Long Term Plan
We believe that in order for children to operate as successful scientists, they need to be taught a wide range of essential enquiry skills. These skills should build upon earlier opportunities they have had to play, explore, create, engage in active learning, and think critically in the Early Years Foundation Stage.
Science should aim to inspire a curiosity and fascination about the world around us in all pupils. It should instil a respect for the environment which will stay with them for the rest of their lives.
At Brereton, we believe that good teaching of science offers pupils an opportunity to access a wealth of information and knowledge that contributes to a secure understanding of why things work like they do.
Science will enable children to develop their skills of co-operation through working with others, and should encourage them to explore science in ways which are meaningful and relevant to them.
It should develop, through practical work, the skills of observation, prediction, investigation, interpretation, communication and questioning.
Our curriculum provides all children with a range of opportunities to access high quality science learning in order to reach their potential. The work set may, at times, be appropriately differentiated in order for children with identified SEND to achieve and succeed in their learning objectives.
Science should mostly be taught on a weekly basis. There may be occasions when observing over time requires several shorter lessons over a week or two – such as investigating what plants require to remain healthy.
Lessons should start with an opportunity to use scientific language – Explorify is a website that contains hundreds of resources including short-burst activities that allow children to discuss, hypothesis and explain what they understand about a specific science topic.
New topics should begin with a simple form of assessment (KWL grid, vocabulary test, mind maps, quiz) to ascertain the starting point of understanding for each pupil. In KS1, this may be done as a group or class activity depending on the levels of need and/or number of adults in the class at the time.

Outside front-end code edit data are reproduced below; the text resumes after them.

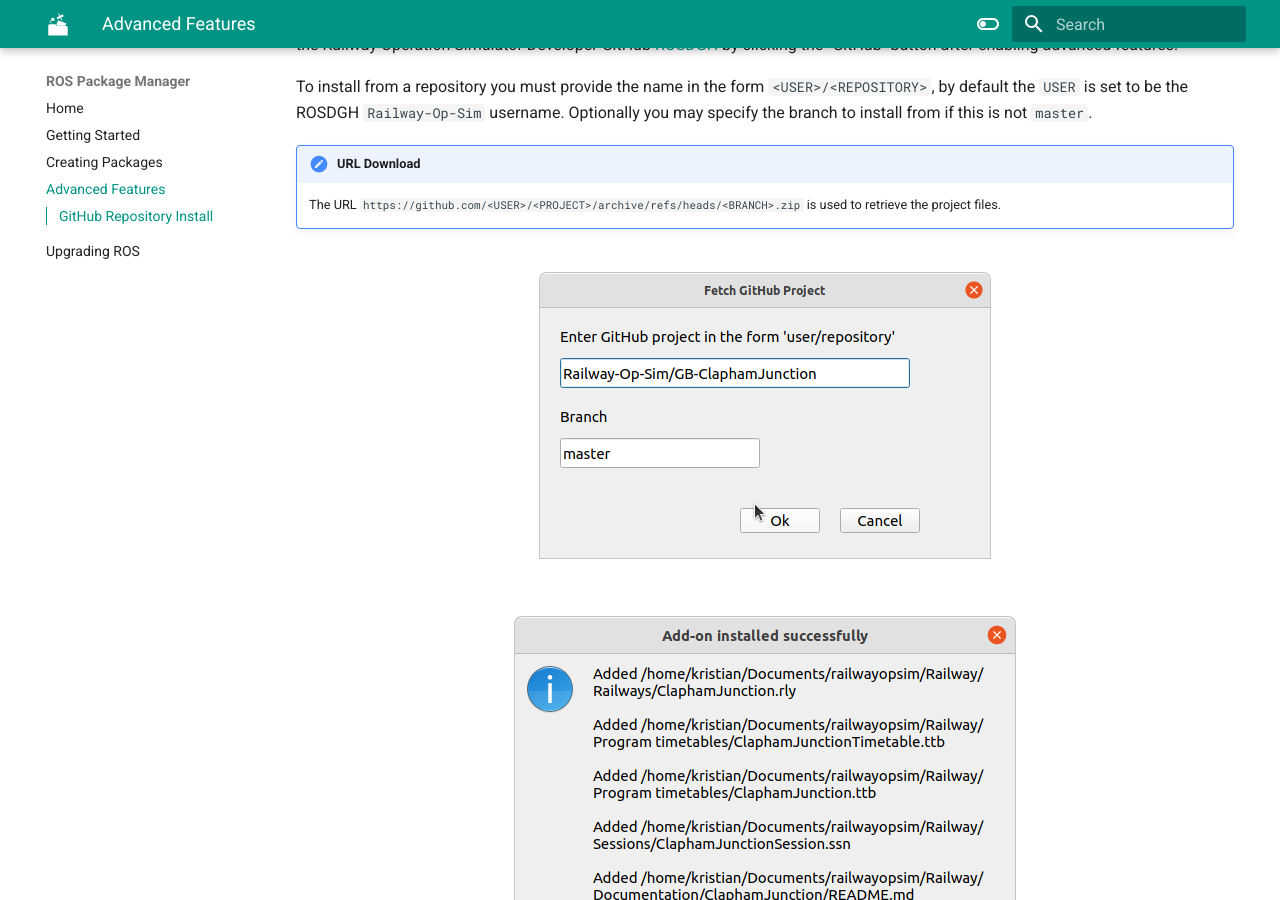
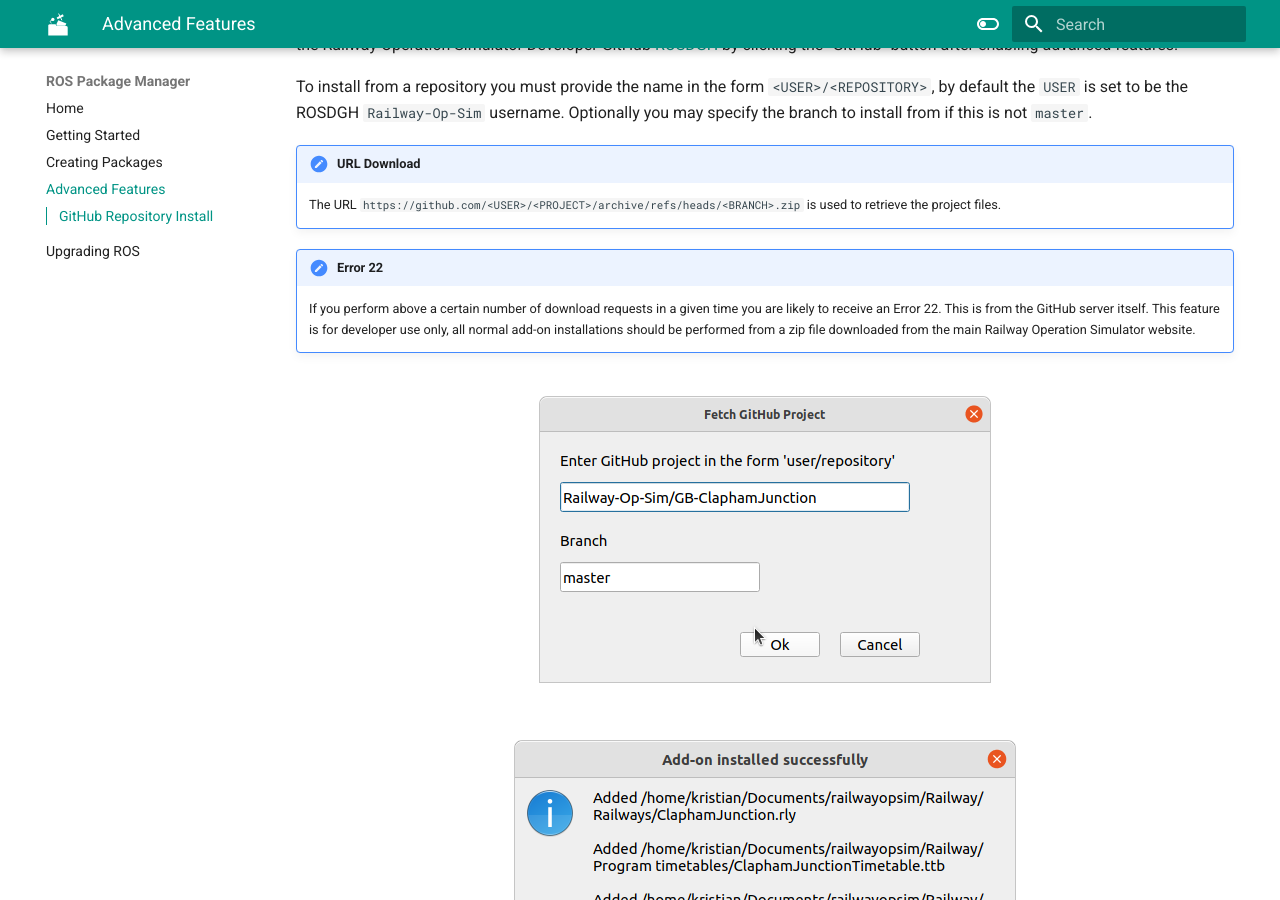
Before and after one commit to Railway-Op-Sim/RailOSPkgManager, an MkDocs documentation site: the page built from docs/advanced.md, in a window 1280 px wide and 900 px high, scrolled down 315 px. Built offline with MkDocs 1.6.1 and Material for MkDocs 9.7.7, drawn with Linux system fonts in a browser that asks for light colours.

Commit message:
Major bug fixes and adjustments for correct behaviour

```diff
--- a/docs/advanced.md
+++ b/docs/advanced.md
@@ -10,6 +10,11 @@ To install from a repository you must provide the name in the form `<USER>/<REPO
 !!! important "URL Download"
     The URL `https://github.com/<USER>/<PROJECT>/archive/refs/heads/<BRANCH>.zip` is used to retrieve the project files.
 
+!!! important "Error 22"
+    If you perform above a certain number of download requests in a given time you are likely to receive an Error 22. This is
+    from the GitHub server itself. This feature is for developer use only, all normal add-on installations should be performed
+    from a zip file downloaded from the main Railway Operation Simulator website.
+
 <figure markdown>
 ![gh_install](media/gh_install.png)
 </figure>
```
Also changed, not shown: 5 other files.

The lesson should include around 15 minutes of explanation and introduction to the new learning, followed by an activity that can allow the children time to work scientifically and demonstrate what they are learning.
Finally, 10 minutes of the lesson should be spent allowing the children to share what they have learned, or to discuss challenges or difficulties with the activity.
At the end of the unit, the teacher should use an appropriate method of assessment which will allow the children to demonstrate progress made with their understanding.
Presentation of results and data is an important skill for the children to develop. Whilst many of the online science schemes available include table and graph templates for the children to use, it is beneficial on occasions for the children, particularly in KS2, to choose their own method of accurate data presentation.
Teacher should have the same expectations for presentation of written science work as in English, but the subject does allow for significant dialogic learning – and this removes the barrier of lengthy written work for children who struggle particularly in this area. Presentation of ‘pupil voice’ to accompany photos is particularly encouraged.
Most of the science units allow opportunities for demonstrating all 5 working scientifically enquiry skills:
Investigating, classifying, grouping
Observing over time
Fair and comparative testing
Research using secondary sources.
We also believe that parents are involved in their children’s science learning, and during lockdown we encouraged children to try different home experiments with their parents. The success of this has prompted an idea about organising a whole school science event which the children will work on at home before bringing their completed activity into school for display.
We want all of our pupils to develop a love of learning and enquiry; to plan, to question, to think critically and to evaluate and reflect. We want them to appreciate that learning and understanding comes when we demonstrate critical thinking, resilience, endeavour and perseverance.
In addition, we measure the impact of the science curriculum by:
• Assessing children’s understanding of topic-linked vocabulary before and after the unit is taught.
• Marking of written work in books
• Using dialogic learning tasks to assess understanding
• Images and videos of practical learning
• ‘Pupil voice’ present in books and on displays.
• Book scrutiny and peer moderation with opportunities for dialogue between teachers to discuss and understand their class’s work.
The science leader will continually monitor the impact of science throughout the school in order to ensure progress of knowledge and skills is being taught.
In addition, the science leader will continue to access CPD in order to identify new activities and learning opportunities that will keep the subject fresh, exciting and relevant for an ever-changing world.